General William Westmoreland has passed away. This article was selected for both its perfect headline, which I’ve happily utilized, and its content.
Retired US army General William Childs Westmoreland, who commanded American and Australian troops in the Vietnam war, has died at age 91.
Westmoreland died yesterday of natural causes at Bishop Gadsden retirement home in Charleston, where he had lived with his wife for several years, his son James Ripley Westmoreland said.
The jut-jawed officer maintained to the end that the US was not defeated by communist forces in South-East Asia.
“It’s more accurate to say our country did not fulfill its commitment to South Vietnam,” he once said. “By virtue of Vietnam, the US held the line for 10 years and stopped the dominoes from falling.”
He would later say he did not know how history would deal with him.
“Few people have a field command as long as I did,” he said. “They put me over there and they forgot about me. But I was there seven days a week, working 14 to 16 hours a day.
“I have no apologies, no regrets.
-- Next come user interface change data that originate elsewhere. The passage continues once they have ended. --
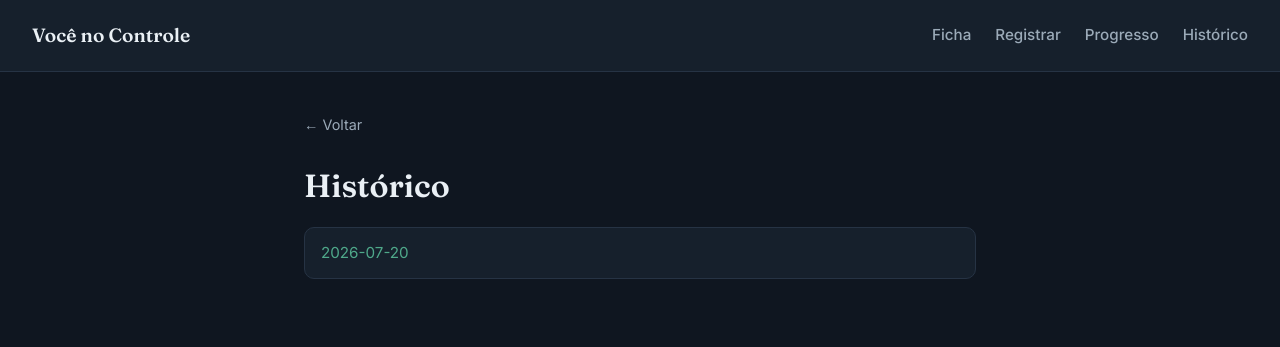
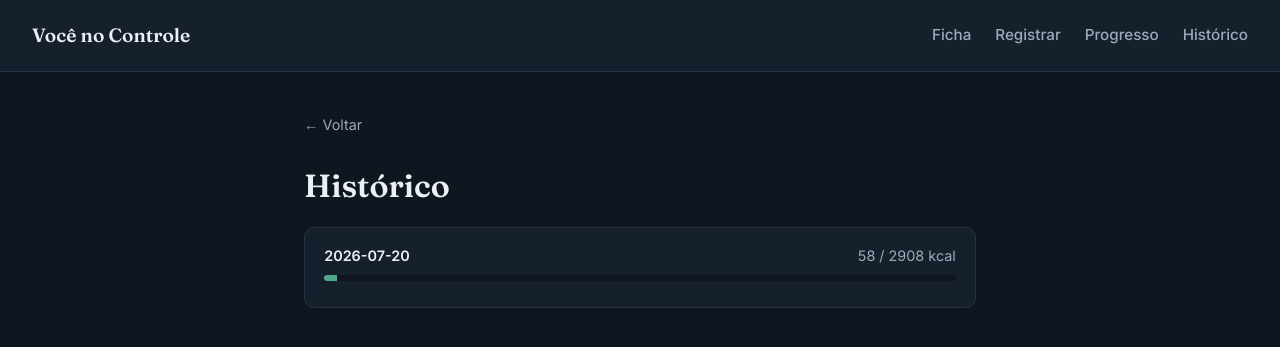
Before and after one commit to vitorrodrigues-dev/voc-_no_controle, a Flask app: page /historico in a window 1280 px wide. Shown: the top 347 px of the page. Run offline with Flask 3, Linux system fonts and the light colour scheme; data comes from the database, SQL or seed files in the repository.

Commit message:
Adiciona resumo visual no historico e home com frase motivacional

```diff
--- a/app.py
+++ b/app.py
@@ -4,10 +4,21 @@ from datetime import date
 
 app = Flask(__name__)
 
+import random
+
+FRASES_MOTIVACIONAIS = [
+    "Disciplina é fazer o que precisa ser feito, mesmo sem vontade.",
+    "Consistência bate intensidade no longo prazo.",
+    "Você não precisa ser perfeito, precisa ser constante.",
+    "O resultado de hoje é o hábito de ontem.",
+    "Progresso não é sempre visível no espelho — é visível no registro.",
+]
+
 @app.route("/")
 def home():
     usuario = buscar_usuario()
-    return render_template("home.html", usuario=usuario)
+    frase = random.choice(FRASES_MOTIVACIONAIS)
+    return render_template("home.html", usuario=usuario, frase=frase)
 
 @app.route("/ficha", methods=["GET", "POST"])
 def ficha():
@@ -106,8 +117,21 @@ def historico():
         return redirect("/ficha")
 
     dias = listar_dias_com_registro(usuario["id"])
-    return render_template("historico.html", dias=dias)
 
+    resumo_dias = []
+    for d in dias:
+        totais = progresso_do_dia(usuario["id"], d["data"])
+        kcal = totais["total_kcal"] or 0
+        meta = usuario["meta_calorica"] or 0
+        percentual = min((kcal / meta * 100) if meta > 0 else 0, 100)
+        resumo_dias.append({
+            "data": d["data"],
+            "kcal": kcal,
+            "meta": meta,
+            "percentual": percentual
+        })
+
+    return render_template("historico.html", resumo_dias=resumo_dias)
 @app.route("/historico/<data>")
 def historico_dia(data):
     usuario = buscar_usuario()
--- a/static/css/style.css
+++ b/static/css/style.css
@@ -453,3 +453,72 @@ button:focus-visible {
 .card-macro--acima .barra-macro-preenchida {
     background-color: var(--cor-alerta);
 }
+
+.lista-historico-resumo {
+    list-style: none;
+    display: flex;
+    flex-direction: column;
+    gap: 0.7rem;
+    margin-top: 1rem;
+}
+
+.item-historico {
+    display: block;
+    background-color: var(--cor-superficie);
+    border: 1px solid var(--cor-borda);
+    border-radius: var(--raio);
+    padding: 1rem 1.2rem;
+    transition: border-color var(--transicao);
+}
+
+.item-historico:hover {
+    border-color: var(--cor-acento);
+    color: var(--cor-texto);
+}
+
+.item-historico-topo {
+    display: flex;
+    justify-content: space-between;
+    margin-bottom: 0.5rem;
+    font-size: 0.9rem;
+}
+
+.item-historico-data {
+    font-weight: 600;
+    color: var(--cor-texto);
+}
+
+.item-historico-kcal {
+    color: var(--cor-texto-secundario);
+}
+
+.hero {
+    text-align: center;
+    padding: 3rem 1rem 2.5rem;
+}
+
+.hero h1 {
+    font-size: 2.6rem;
+    margin-bottom: 0.5rem;
+}
+
+.hero-subtitulo {
+    color: var(--cor-texto-secundario);
+    font-size: 1.05rem;
+    margin-bottom: 1.5rem;
+}
+
+.hero-frase {
+    font-family: var(--fonte-titulo);
+    font-style: italic;
+    font-size: 1.2rem;
+    color: var(--cor-acento);
+    max-width: 480px;
+    margin: 0 auto;
+}
+
+@media (max-width: 600px) {
+    .hero h1 {
+        font-size: 2rem;
+    }
+}
--- a/templates/historico.html
+++ b/templates/historico.html
@@ -5,10 +5,20 @@
 {% block conteudo %}
     <h1>Histórico</h1>
 
-    {% if dias %}
-        <ul class="lista-historico">
-        {% for d in dias %}
-            <li><a href="/historico/{{ d['data'] }}">{{ d['data'] }}</a></li>
+    {% if resumo_dias %}
+        <ul class="lista-historico-resumo">
+        {% for d in resumo_dias %}
+            <li>
+                <a href="/historico/{{ d['data'] }}" class="item-historico">
+                    <div class="item-historico-topo">
+                        <span class="item-historico-data">{{ d['data'] }}</span>
+                        <span class="item-historico-kcal">{{ "%.0f"|format(d['kcal']) }} / {{ "%.0f"|format(d['meta']) }} kcal</span>
+                    </div>
+                    <div class="barra-macro">
+                        <div class="barra-macro-preenchida" style="width: {{ d['percentual'] }}%;"></div>
+                    </div>
+                </a>
+            </li>
         {% endfor %}
         </ul>
     {% else %}
```
Also changed, not shown: templates/home.html (+11 -7 lines).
I gave my very best efforts,” he said. “I’ve been hung in effigy. I’ve been spat upon. You just have to let those things bounce off.”
Thank you for your service, Gen. Westmoreland. You never let the bastards get you too down.